[Opening Information shown section]

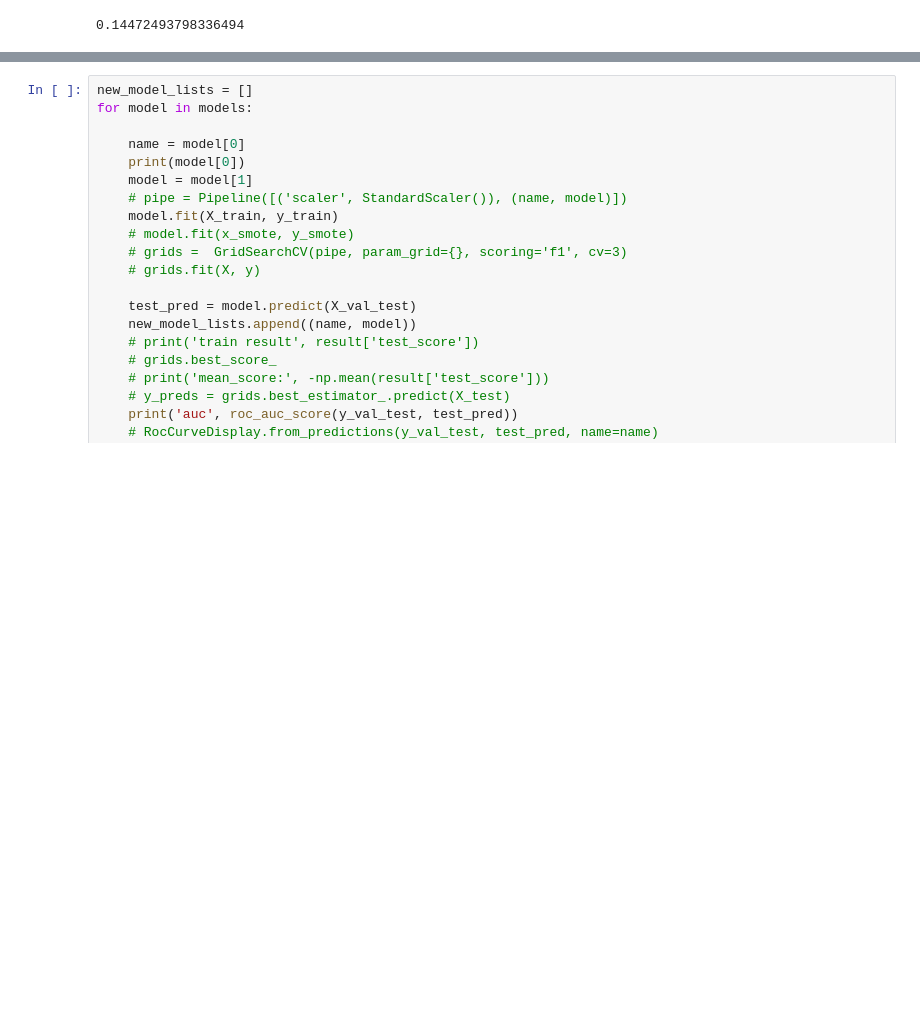
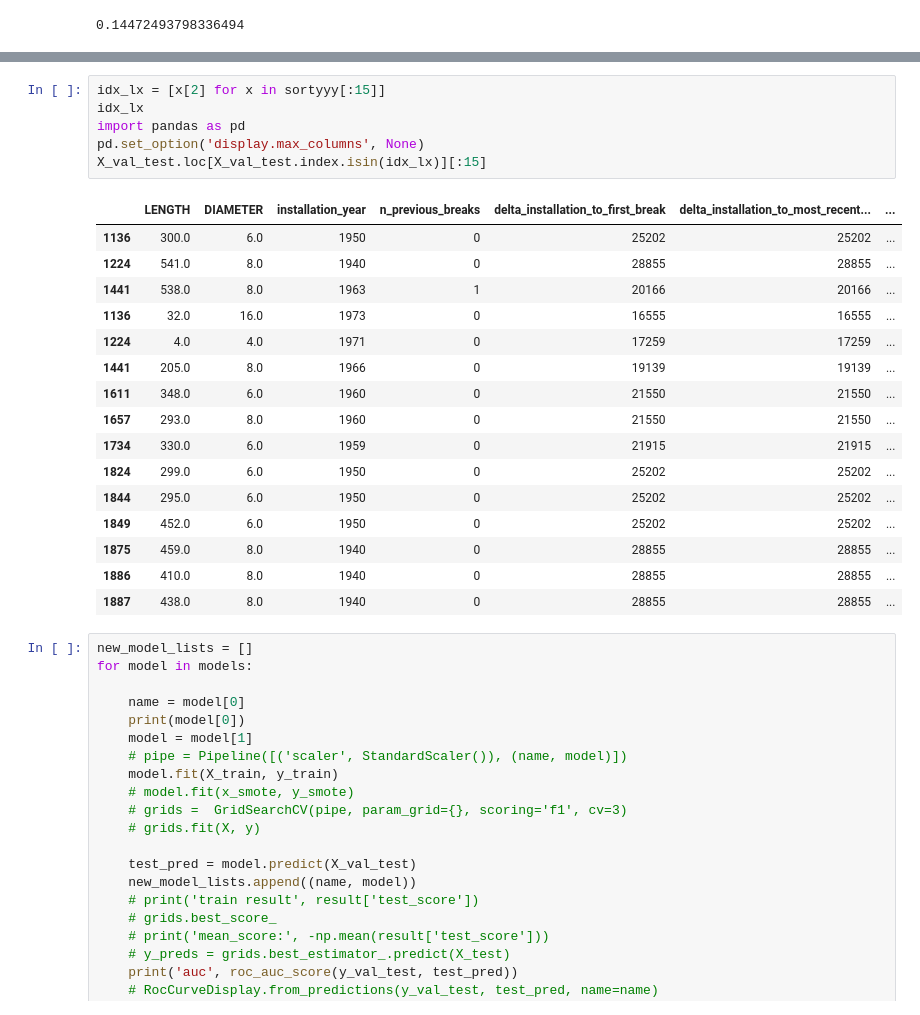
Before and after one commit to theuerc/ann_arbor_watermain_break_predictions, a Jupyter notebook: models/02_models.ipynb, the cells around one changed output, grey strips where cells are left out. Drawn from its saved outputs; the diff is of its cells as text; blank space fills up the shorter version.

```diff
--- a/models/02_models.ipynb
+++ b/models/02_models.ipynb
@@ -574,3 +583,26 @@ average_precision_score(actual, preddy, average='weighted')
+# %%
+idx_lx = [x[2] for x in sortyyy[:15]]
+idx_lx
+import pandas as pd
+pd.set_option('display.max_columns', None)
+X_val_test.loc[X_val_test.index.isin(idx_lx)][:15]
+# %% [output]
+|  | LENGTH | DIAMETER | installation_year | n_previous_breaks | delta_installation_to_first_break | delta_installation_to_most_recent... | ... |
+| 1136 | 300.0 | 6.0 | 1950 | 0 | 25202 | 25202 | ... |
+| 1224 | 541.0 | 8.0 | 1940 | 0 | 28855 | 28855 | ... |
+| 1441 | 538.0 | 8.0 | 1963 | 1 | 20166 | 20166 | ... |
+| 1136 | 32.0 | 16.0 | 1973 | 0 | 16555 | 16555 | ... |
+| 1224 | 4.0 | 4.0 | 1971 | 0 | 17259 | 17259 | ... |
+| 1441 | 205.0 | 8.0 | 1966 | 0 | 19139 | 19139 | ... |
+| 1611 | 348.0 | 6.0 | 1960 | 0 | 21550 | 21550 | ... |
+| 1657 | 293.0 | 8.0 | 1960 | 0 | 21550 | 21550 | ... |
+| 1734 | 330.0 | 6.0 | 1959 | 0 | 21915 | 21915 | ... |
+| 1824 | 299.0 | 6.0 | 1950 | 0 | 25202 | 25202 | ... |
+| 1844 | 295.0 | 6.0 | 1950 | 0 | 25202 | 25202 | ... |
+| 1849 | 452.0 | 6.0 | 1950 | 0 | 25202 | 25202 | ... |
+| 1875 | 459.0 | 8.0 | 1940 | 0 | 28855 | 28855 | ... |
+| 1886 | 410.0 | 8.0 | 1940 | 0 | 28855 | 28855 | ... |
+| 1887 | 438.0 | 8.0 | 1940 | 0 | 28855 | 28855 | ... |
 # %%
 new_model_lists = []
 for model in models:
```
Also changed, not shown: parts of 4 cells of this notebook, 1 other file.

[Closing Information shown section]

Exercise aim.
Repeat the material above exactly; pictures do not belong in the copy.

Answer space.
Before and after one commit to theuerc/ann_arbor_watermain_break_predictions, a Jupyter notebook: models/02_models.ipynb, the cells around one changed output, grey strips where cells are left out. Drawn from its saved outputs; the diff is of its cells as text; blank space fills up the shorter version.

```diff
--- a/models/02_models.ipynb
+++ b/models/02_models.ipynb
@@ -574,3 +583,26 @@ average_precision_score(actual, preddy, average='weighted')
+# %%
+idx_lx = [x[2] for x in sortyyy[:15]]
+idx_lx
+import pandas as pd
+pd.set_option('display.max_columns', None)
+X_val_test.loc[X_val_test.index.isin(idx_lx)][:15]
+# %% [output]
+|  | LENGTH | DIAMETER | installation_year | n_previous_breaks | delta_installation_to_first_break | delta_installation_to_most_recent... | ... |
+| 1136 | 300.0 | 6.0 | 1950 | 0 | 25202 | 25202 | ... |
+| 1224 | 541.0 | 8.0 | 1940 | 0 | 28855 | 28855 | ... |
+| 1441 | 538.0 | 8.0 | 1963 | 1 | 20166 | 20166 | ... |
+| 1136 | 32.0 | 16.0 | 1973 | 0 | 16555 | 16555 | ... |
+| 1224 | 4.0 | 4.0 | 1971 | 0 | 17259 | 17259 | ... |
+| 1441 | 205.0 | 8.0 | 1966 | 0 | 19139 | 19139 | ... |
+| 1611 | 348.0 | 6.0 | 1960 | 0 | 21550 | 21550 | ... |
+| 1657 | 293.0 | 8.0 | 1960 | 0 | 21550 | 21550 | ... |
+| 1734 | 330.0 | 6.0 | 1959 | 0 | 21915 | 21915 | ... |
+| 1824 | 299.0 | 6.0 | 1950 | 0 | 25202 | 25202 | ... |
+| 1844 | 295.0 | 6.0 | 1950 | 0 | 25202 | 25202 | ... |
+| 1849 | 452.0 | 6.0 | 1950 | 0 | 25202 | 25202 | ... |
+| 1875 | 459.0 | 8.0 | 1940 | 0 | 28855 | 28855 | ... |
+| 1886 | 410.0 | 8.0 | 1940 | 0 | 28855 | 28855 | ... |
+| 1887 | 438.0 | 8.0 | 1940 | 0 | 28855 | 28855 | ... |
 # %%
 new_model_lists = []
 for model in models:
```
Also changed, not shown: parts of 4 cells of this notebook, 1 other file.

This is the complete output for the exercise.